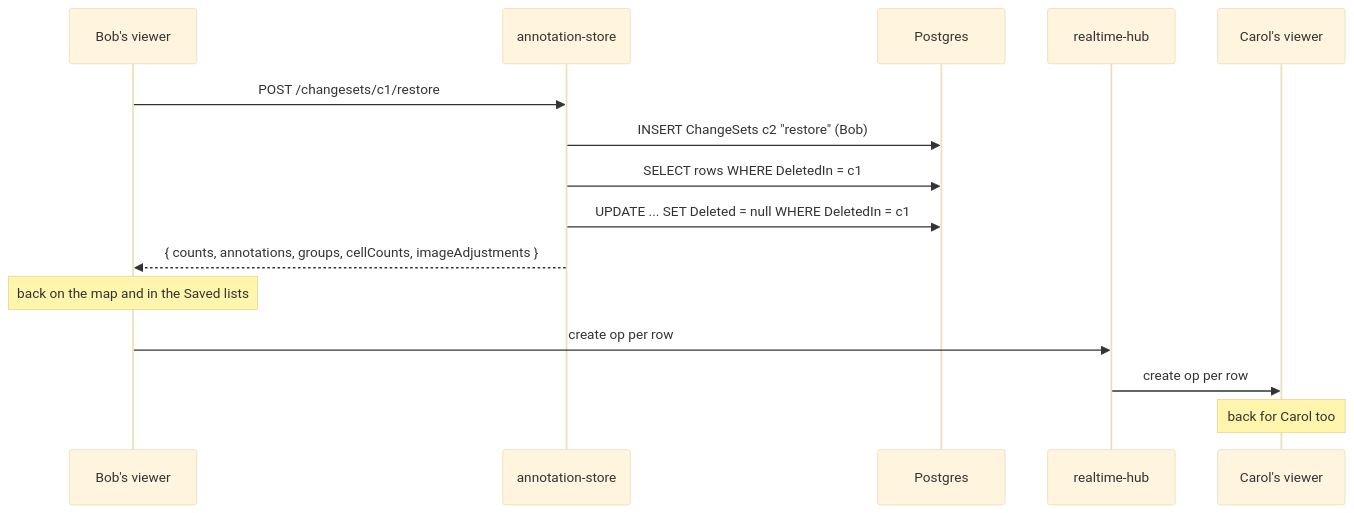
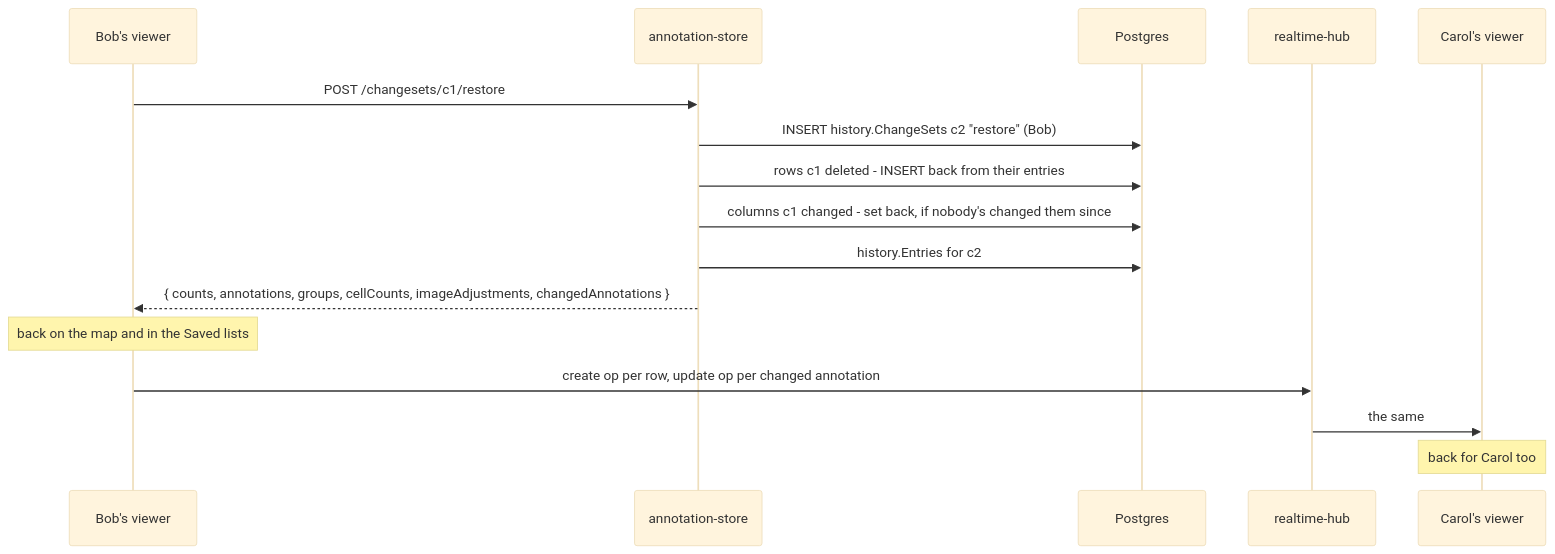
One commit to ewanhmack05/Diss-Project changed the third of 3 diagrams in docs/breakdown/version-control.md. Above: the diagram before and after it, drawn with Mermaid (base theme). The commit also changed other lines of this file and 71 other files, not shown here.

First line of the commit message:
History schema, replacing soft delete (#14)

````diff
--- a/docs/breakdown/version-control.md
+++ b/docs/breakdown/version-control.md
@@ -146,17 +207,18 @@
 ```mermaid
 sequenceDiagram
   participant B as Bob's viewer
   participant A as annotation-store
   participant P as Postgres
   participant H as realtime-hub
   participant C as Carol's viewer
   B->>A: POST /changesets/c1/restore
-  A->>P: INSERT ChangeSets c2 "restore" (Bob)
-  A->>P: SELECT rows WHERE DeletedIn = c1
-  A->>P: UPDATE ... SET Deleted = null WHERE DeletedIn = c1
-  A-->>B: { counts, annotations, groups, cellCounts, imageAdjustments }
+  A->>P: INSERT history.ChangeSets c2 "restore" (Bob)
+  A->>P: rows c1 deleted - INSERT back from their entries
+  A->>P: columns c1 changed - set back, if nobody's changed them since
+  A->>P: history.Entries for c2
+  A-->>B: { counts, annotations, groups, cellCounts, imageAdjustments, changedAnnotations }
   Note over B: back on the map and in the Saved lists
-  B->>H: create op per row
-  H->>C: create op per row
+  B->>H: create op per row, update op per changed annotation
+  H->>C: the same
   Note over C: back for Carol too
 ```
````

--------

__INSTRUCTIONS TO FOLLOW__.
From the line holding "cellCounts, imageAdjustments, changedAnnotations" down to the final line above, copy each line exactly, and leave out everything before it.

__WRITTEN REPLY__.
+  A-->>B: { counts, annotations, groups, cellCounts, imageAdjustments, changedAnnotations }
   Note over B: back on the map and in the Saved lists
-  B->>H: create op per row
-  H->>C: create op per row
+  B->>H: create op per row, update op per changed annotation
+  H->>C: the same
   Note over C: back for Carol too
 ```
````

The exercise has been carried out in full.